Moreover, when it comes to borrowed scenery, "borrowed" means it’s a view of something outside the garden. So the premise is that when someone appreciates it, it becomes scenery, but when it’s no longer visible, nothing can be done about it. Therefore, it strongly depends on the situation and perspective of the viewer. Artificial structures, for example, a temple on a mountain, are also commonly used as shakkei. But when these structures deteriorate and disappear, and no one remembers them anymore, they cease to be shakkei, and a mountain behind them can become shakkei instead. Such overwriting of sceneries can happen over time, too.

For the idea of "scenery", does that mean the difference between background scenery and borrowed scenery depends on the idea of the person who recognizes it?

That’s right. I think it can be said that scenery is instantly identified when it is recognized. The background scenery is also a type of scenery when it is recognized as such, so a big difference between borrowed scenery and background scenery may not be big. Beautiful things that are only seen at a certain time of the day in a certain season, such as a sea of clouds, can also be recognized with a similar idea of shakkei. When talking like this, it sounds vaguer and vaguer. This vagueness makes me excited but also discourages me at the same time.

When I was chatting with Mr. Yamaguchi from this perspective, skyscrapers behind the Shiba Imperial Villa and Tokyo Dome stadium behind Koishikawa Korakuen Gardens came up in conversation. Mt. Hiei is famous for being shakkei for Entsu-ji Temple, but its view is so small that you wouldn’t notice unless it was mentioned. In contrast, the view of the Tokyo Dome from Koishikawa Korakuen is just huge. It is way too overwhelming to call it shakkei, but we agreed how attractive it is.

In the conversation between Mr. Yamaguchi and Mr. Kumon, they mentioned the location where the dome suddenly appears in view in the middle of the circular garden path. In my opinion, if something is viewed and recognized in the circuit-style garden, it can become scenery. Since the garden is designated as a National Scenic Beauty Site, modification without permission is prohibited, yet I still think it might be possible to rearrange and change the garden to present the dome more effectively as newly recognized shakkei. Since gardens are alive, these types of changes must have been made in the past.

We never know what the gardens were like when they were made or a few decades ago because gardens are alive, aren’t they?

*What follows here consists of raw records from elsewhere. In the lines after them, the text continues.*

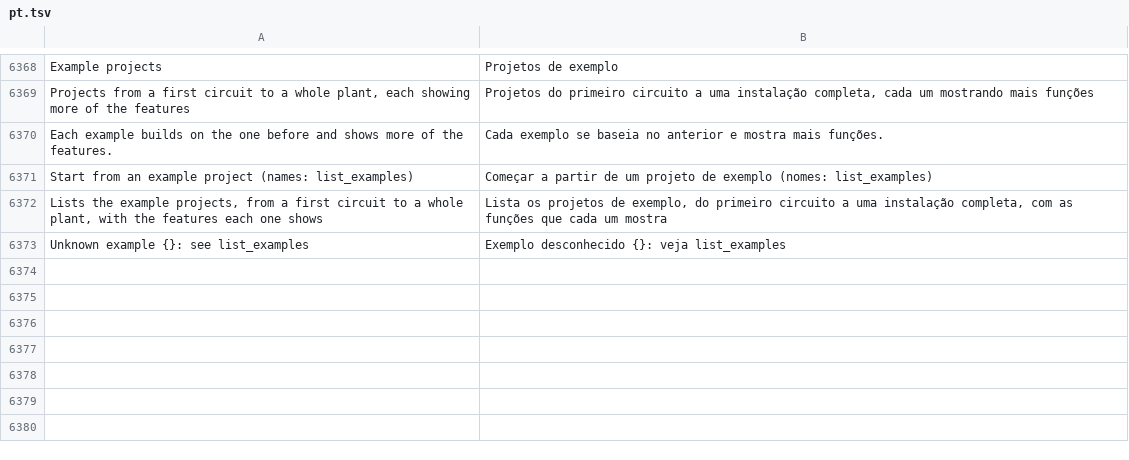
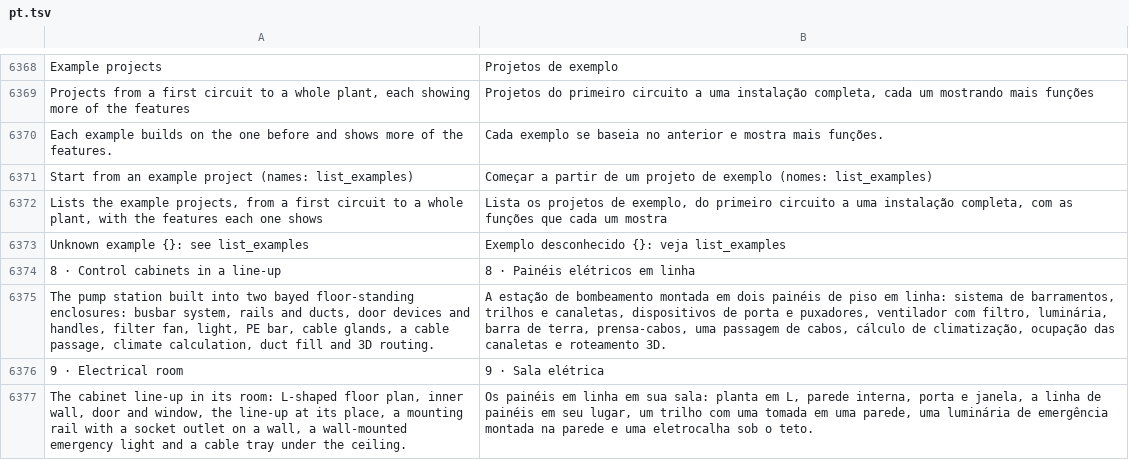
Before and after one commit to JukkaJor/OpenECraft, a TSV file: crates/openecraft-i18n/src/catalog/lang/pt.tsv, drawn as a sheet; only a part is shown, gaps mark what is left out; the diff names each change by its address in the sheet, - before the commit and + after, or states it on an @@ line.

```diff
--- a/crates/openecraft-i18n/src/catalog/lang/pt.tsv
+++ b/crates/openecraft-i18n/src/catalog/lang/pt.tsv
+row 6374: 8 · Control cabinets in a line-up | 8 · Painéis elétricos em linha
+row 6375: The pump station built into two bayed floor-standing enclosures: busbar system, rails and ducts, door devices and handles, filter fan, light, PE bar, cable glands, a cable passage, climate calculation, duct fill and 3D routing. | A estação de bombeamento montada em dois painéis de piso em linha: sistema de barramentos, trilhos e canaletas, dispositivos de porta e puxadores, ventilador com filtro, luminária, barra de terra, prensa-cabos, uma passagem de cabos, cálculo de climatização, ocupação das canaletas e roteamento 3D.
+row 6376: 9 · Electrical room | 9 · Sala elétrica
+row 6377: The cabinet line-up in its room: L-shaped floor plan, inner wall, door and window, the line-up at its place, a mounting rail with a socket outlet on a wall, a wall-mounted emergency light and a cable tray under the ceiling. | Os painéis em linha em sua sala: planta em L, parede interna, porta e janela, a linha de painéis em seu lugar, um trilho com uma tomada em uma parede, uma luminária de emergência montada na parede e uma eletrocalha sob o teto.
```
Also changed, not shown: crates/openecraft-i18n/src/catalog/extra.tsv, crates/openecraft-i18n/src/catalog/lang/it.tsv, 19 other files.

I think other types of creations are perhaps controlled by someone, and there is a moment when the person considers the work to be completed. For example, in photography, there is an endpoint when you release the shutter or stop printing. For gardens, however, it’s unclear. Even when the main designer of the garden stops working on it, the garden might mature into the planned form several decades later, taking into account tree growth. Since trees with different growth rates are planted, the appearance never stops changing. Any garden transforms remarkably in 20 years, and it would be completely different after 100 years. Therefore, it is impossible to precisely know how a garden looked at the beginning, or what a gardener aimed for.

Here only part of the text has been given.